_Required work_
Return the lines below that carry the word "semibold".

[[ Provided information, beginning ]]

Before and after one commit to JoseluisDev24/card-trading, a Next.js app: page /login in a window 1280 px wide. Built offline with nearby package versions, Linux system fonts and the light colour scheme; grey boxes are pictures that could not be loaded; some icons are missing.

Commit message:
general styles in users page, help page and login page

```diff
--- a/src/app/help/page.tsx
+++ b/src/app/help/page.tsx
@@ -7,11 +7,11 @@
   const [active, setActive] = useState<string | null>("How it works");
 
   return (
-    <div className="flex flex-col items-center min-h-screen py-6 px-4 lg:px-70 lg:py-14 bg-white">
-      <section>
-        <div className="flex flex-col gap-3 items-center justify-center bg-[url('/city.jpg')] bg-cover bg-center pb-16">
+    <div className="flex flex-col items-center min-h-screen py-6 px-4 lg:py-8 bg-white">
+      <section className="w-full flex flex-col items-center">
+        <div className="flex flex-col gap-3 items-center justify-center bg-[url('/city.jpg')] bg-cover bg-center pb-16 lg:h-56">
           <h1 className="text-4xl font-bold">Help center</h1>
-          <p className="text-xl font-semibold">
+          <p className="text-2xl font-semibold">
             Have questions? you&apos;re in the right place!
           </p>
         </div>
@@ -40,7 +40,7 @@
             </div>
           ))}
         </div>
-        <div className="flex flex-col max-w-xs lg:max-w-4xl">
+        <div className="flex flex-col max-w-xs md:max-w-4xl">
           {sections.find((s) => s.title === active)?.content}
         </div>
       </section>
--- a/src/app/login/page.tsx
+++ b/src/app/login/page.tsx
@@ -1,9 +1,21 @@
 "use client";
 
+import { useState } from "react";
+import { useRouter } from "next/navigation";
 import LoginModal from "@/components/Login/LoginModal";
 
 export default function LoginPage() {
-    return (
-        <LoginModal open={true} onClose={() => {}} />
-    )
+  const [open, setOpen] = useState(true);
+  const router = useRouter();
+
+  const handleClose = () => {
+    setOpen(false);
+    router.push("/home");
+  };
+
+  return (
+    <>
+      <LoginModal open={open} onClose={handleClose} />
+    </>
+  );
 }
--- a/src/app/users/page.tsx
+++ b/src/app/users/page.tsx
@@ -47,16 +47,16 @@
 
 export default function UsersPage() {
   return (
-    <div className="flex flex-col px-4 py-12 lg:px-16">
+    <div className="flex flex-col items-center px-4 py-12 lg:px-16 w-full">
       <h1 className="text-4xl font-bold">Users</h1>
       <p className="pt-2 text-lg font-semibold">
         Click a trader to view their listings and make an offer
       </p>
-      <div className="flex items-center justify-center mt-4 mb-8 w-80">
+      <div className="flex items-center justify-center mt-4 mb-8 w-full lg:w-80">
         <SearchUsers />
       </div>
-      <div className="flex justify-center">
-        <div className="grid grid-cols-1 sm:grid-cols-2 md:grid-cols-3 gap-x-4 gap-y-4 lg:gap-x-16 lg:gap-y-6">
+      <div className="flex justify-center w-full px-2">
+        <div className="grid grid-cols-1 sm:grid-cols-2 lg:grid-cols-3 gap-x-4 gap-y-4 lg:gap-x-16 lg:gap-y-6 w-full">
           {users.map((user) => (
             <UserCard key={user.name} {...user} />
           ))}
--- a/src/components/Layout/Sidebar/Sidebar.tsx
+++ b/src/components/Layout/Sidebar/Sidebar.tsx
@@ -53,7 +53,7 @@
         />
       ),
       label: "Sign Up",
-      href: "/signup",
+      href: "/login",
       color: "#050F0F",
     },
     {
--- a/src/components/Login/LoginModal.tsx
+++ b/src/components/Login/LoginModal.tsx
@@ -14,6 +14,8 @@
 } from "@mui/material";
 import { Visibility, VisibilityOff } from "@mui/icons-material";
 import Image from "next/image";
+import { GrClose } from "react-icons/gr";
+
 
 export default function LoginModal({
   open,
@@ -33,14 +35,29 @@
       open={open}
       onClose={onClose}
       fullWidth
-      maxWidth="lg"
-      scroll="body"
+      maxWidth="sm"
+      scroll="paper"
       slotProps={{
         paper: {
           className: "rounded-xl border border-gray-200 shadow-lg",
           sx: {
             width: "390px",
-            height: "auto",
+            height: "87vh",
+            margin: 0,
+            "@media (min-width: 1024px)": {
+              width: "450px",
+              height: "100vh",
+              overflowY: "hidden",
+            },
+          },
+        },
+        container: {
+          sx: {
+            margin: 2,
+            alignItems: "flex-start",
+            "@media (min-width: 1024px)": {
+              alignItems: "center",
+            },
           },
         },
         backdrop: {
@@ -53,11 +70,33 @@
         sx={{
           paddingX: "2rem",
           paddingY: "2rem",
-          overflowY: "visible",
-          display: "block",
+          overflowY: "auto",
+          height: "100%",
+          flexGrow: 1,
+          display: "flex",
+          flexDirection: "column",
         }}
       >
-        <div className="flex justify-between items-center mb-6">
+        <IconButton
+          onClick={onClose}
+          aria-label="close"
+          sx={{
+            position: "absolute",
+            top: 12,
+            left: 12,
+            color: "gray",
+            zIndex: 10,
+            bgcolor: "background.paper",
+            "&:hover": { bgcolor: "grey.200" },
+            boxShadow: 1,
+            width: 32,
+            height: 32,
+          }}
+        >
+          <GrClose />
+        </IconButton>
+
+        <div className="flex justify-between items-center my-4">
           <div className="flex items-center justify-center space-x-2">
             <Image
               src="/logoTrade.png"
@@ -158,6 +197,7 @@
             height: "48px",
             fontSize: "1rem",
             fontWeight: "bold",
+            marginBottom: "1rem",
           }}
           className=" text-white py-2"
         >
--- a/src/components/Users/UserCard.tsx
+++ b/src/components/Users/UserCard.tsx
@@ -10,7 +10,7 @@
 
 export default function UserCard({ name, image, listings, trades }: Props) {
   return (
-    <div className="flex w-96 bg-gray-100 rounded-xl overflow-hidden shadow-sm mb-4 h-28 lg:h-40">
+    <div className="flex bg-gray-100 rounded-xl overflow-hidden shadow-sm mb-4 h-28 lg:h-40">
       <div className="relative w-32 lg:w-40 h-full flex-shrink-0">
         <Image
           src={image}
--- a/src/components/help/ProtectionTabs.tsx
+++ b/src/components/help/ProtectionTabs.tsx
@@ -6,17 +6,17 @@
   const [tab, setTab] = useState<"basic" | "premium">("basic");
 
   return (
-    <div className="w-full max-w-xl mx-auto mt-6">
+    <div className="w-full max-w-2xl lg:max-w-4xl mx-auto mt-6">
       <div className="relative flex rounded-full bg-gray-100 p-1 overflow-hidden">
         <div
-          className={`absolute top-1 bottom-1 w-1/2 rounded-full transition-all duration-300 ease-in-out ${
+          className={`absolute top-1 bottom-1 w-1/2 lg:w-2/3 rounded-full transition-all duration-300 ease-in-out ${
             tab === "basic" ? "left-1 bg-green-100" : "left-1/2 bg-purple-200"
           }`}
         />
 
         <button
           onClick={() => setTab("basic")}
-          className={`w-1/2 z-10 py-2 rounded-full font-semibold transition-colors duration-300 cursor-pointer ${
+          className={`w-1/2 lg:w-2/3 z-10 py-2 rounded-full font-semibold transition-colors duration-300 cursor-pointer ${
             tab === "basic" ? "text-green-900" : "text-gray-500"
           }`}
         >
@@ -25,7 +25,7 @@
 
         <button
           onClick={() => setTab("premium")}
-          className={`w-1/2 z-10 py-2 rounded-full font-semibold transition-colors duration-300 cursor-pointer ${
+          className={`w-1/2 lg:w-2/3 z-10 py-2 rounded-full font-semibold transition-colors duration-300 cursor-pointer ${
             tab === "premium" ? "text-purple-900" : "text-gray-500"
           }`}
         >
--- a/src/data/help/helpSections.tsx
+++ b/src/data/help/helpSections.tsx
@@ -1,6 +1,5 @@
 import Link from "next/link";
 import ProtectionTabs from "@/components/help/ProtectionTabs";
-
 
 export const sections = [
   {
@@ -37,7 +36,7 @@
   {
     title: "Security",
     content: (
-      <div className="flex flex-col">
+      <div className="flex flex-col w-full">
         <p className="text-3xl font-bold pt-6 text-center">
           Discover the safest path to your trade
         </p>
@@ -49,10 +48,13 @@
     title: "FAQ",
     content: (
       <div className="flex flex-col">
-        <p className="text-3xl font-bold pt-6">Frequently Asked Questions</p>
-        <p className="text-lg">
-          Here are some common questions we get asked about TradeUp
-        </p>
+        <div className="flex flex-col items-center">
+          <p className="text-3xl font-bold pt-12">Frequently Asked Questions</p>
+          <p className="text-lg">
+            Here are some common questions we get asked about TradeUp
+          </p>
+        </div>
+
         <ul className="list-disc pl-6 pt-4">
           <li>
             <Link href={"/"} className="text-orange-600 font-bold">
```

[[ Provided information, end ]]

_Problem solution_
-          <p className="text-xl font-semibold">
+          <p className="text-2xl font-semibold">
       <p className="pt-2 text-lg font-semibold">
-          className={`w-1/2 z-10 py-2 rounded-full font-semibold transition-colors duration-300 cursor-pointer ${
+          className={`w-1/2 lg:w-2/3 z-10 py-2 rounded-full font-semibold transition-colors duration-300 cursor-pointer ${
-          className={`w-1/2 z-10 py-2 rounded-full font-semibold transition-colors duration-300 cursor-pointer ${
+          className={`w-1/2 lg:w-2/3 z-10 py-2 rounded-full font-semibold transition-colors duration-300 cursor-pointer ${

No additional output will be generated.